Assignment:
Say how many lines in the material below contain the word "CONTEXT", giving the number alone.

Data listing:

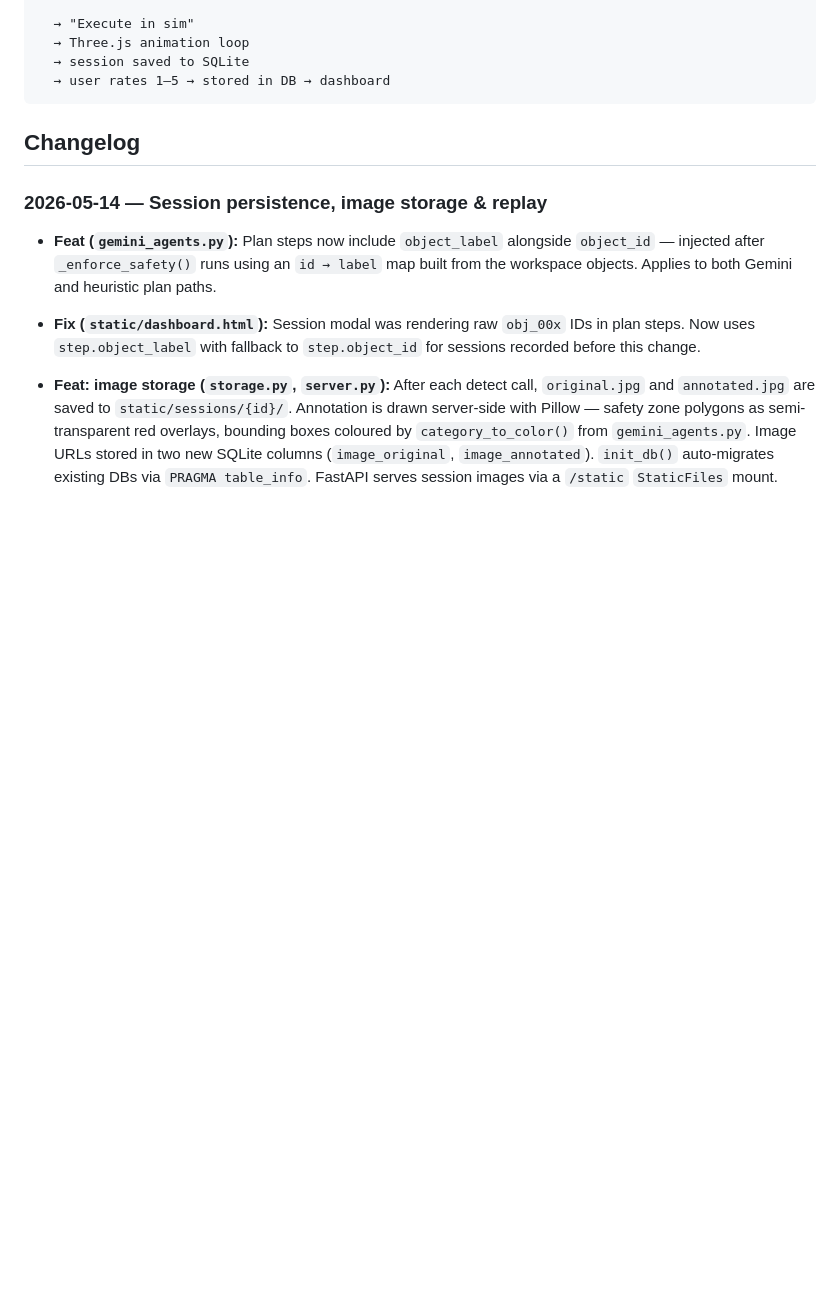
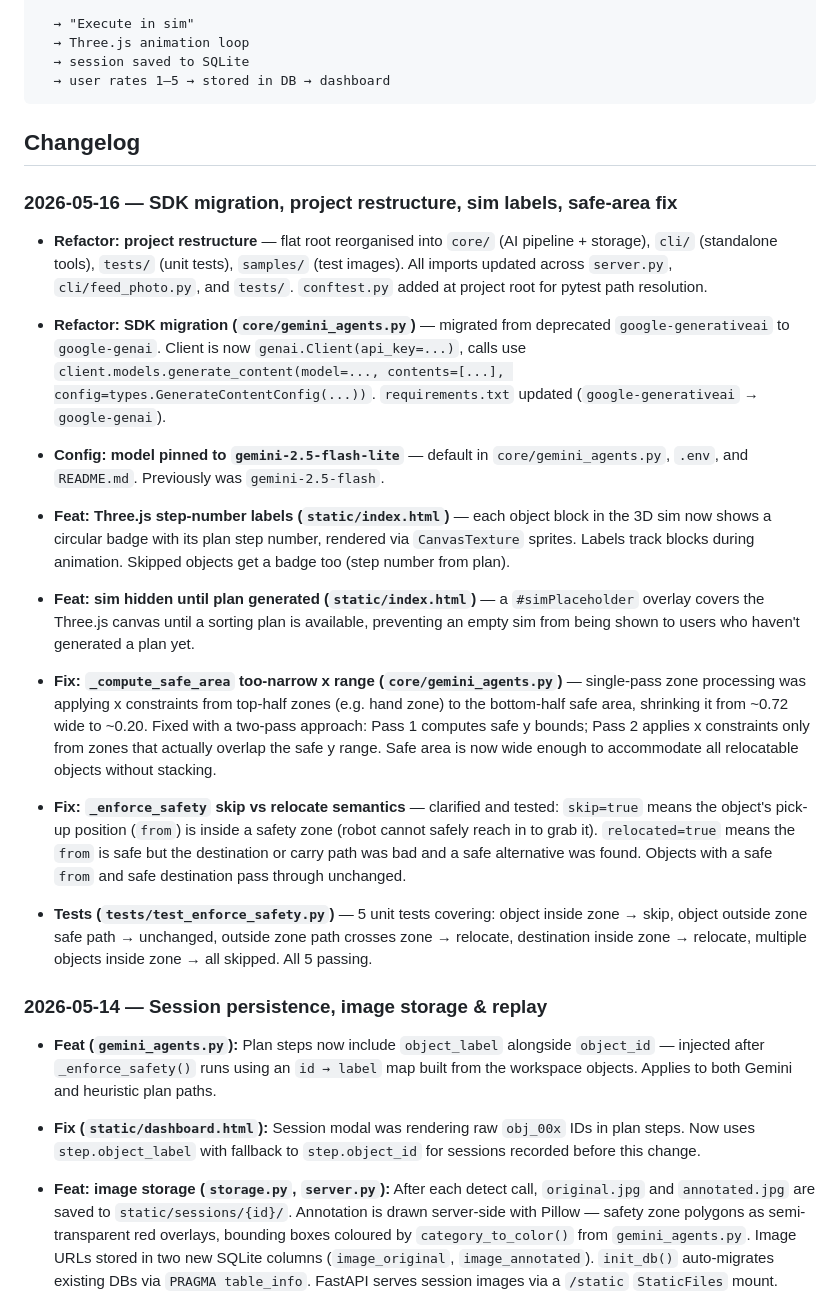
Before and after one commit to chideraanakua/agenticai, a Markdown page: CONTEXT.md, the part around one of its changes. GitHub-like rendering; blank space fills up the shorter version.

```diff
--- a/CONTEXT.md
+++ b/CONTEXT.md
@@ -58,6 +65,24 @@ Camera / Upload
 
 ## Changelog
 
+### 2026-05-16 — SDK migration, project restructure, sim labels, safe-area fix
+
+- **Refactor: project restructure** — flat root reorganised into `core/` (AI pipeline + storage), `cli/` (standalone tools), `tests/` (unit tests), `samples/` (test images). All imports updated across `server.py`, `cli/feed_photo.py`, and `tests/`. `conftest.py` added at project root for pytest path resolution.
+
+- **Refactor: SDK migration (`core/gemini_agents.py`)** — migrated from deprecated `google-generativeai` to `google-genai`. Client is now `genai.Client(api_key=...)`, calls use `client.models.generate_content(model=..., contents=[...], config=types.GenerateContentConfig(...))`. `requirements.txt` updated (`google-generativeai` → `google-genai`).
+
+- **Config: model pinned to `gemini-2.5-flash-lite`** — default in `core/gemini_agents.py`, `.env`, and `README.md`. Previously was `gemini-2.5-flash`.
+
+- **Feat: Three.js step-number labels (`static/index.html`)** — each object block in the 3D sim now shows a circular badge with its plan step number, rendered via `CanvasTexture` sprites. Labels track blocks during animation. Skipped objects get a badge too (step number from plan).
+
+- **Feat: sim hidden until plan generated (`static/index.html`)** — a `#simPlaceholder` overlay covers the Three.js canvas until a sorting plan is available, preventing an empty sim from being shown to users who haven't generated a plan yet.
+
+- **Fix: `_compute_safe_area` too-narrow x range (`core/gemini_agents.py`)** — single-pass zone processing was applying x constraints from top-half zones (e.g. hand zone) to the bottom-half safe area, shrinking it from ~0.72 wide to ~0.20. Fixed with a two-pass approach: Pass 1 computes safe y bounds; Pass 2 applies x constraints only from zones that actually overlap the safe y range. Safe area is now wide enough to accommodate all relocatable objects without stacking.
+
+- **Fix: `_enforce_safety` skip vs relocate semantics** — clarified and tested: `skip=true` means the object's pick-up position (`from`) is inside a safety zone (robot cannot safely reach in to grab it). `relocated=true` means the `from` is safe but the destination or carry path was bad and a safe alternative was found. Objects with a safe `from` and safe destination pass through unchanged.
+
+- **Tests (`tests/test_enforce_safety.py`)** — 5 unit tests covering: object inside zone → skip, object outside zone safe path → unchanged, outside zone path crosses zone → relocate, destination inside zone → relocate, multiple objects inside zone → all skipped. All 5 passing.
+
 ### 2026-05-14 — Session persistence, image storage & replay
 
 - **Feat (`gemini_agents.py`):** Plan steps now include `object_label` alongside `object_id` — injected after `_enforce_safety()` runs using an `id → label` map built from the workspace objects. Applies to both Gemini and heuristic plan paths.
```
Also changed, not shown: other parts of CONTEXT.md (+16 -9 lines).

Output for this exercise:
4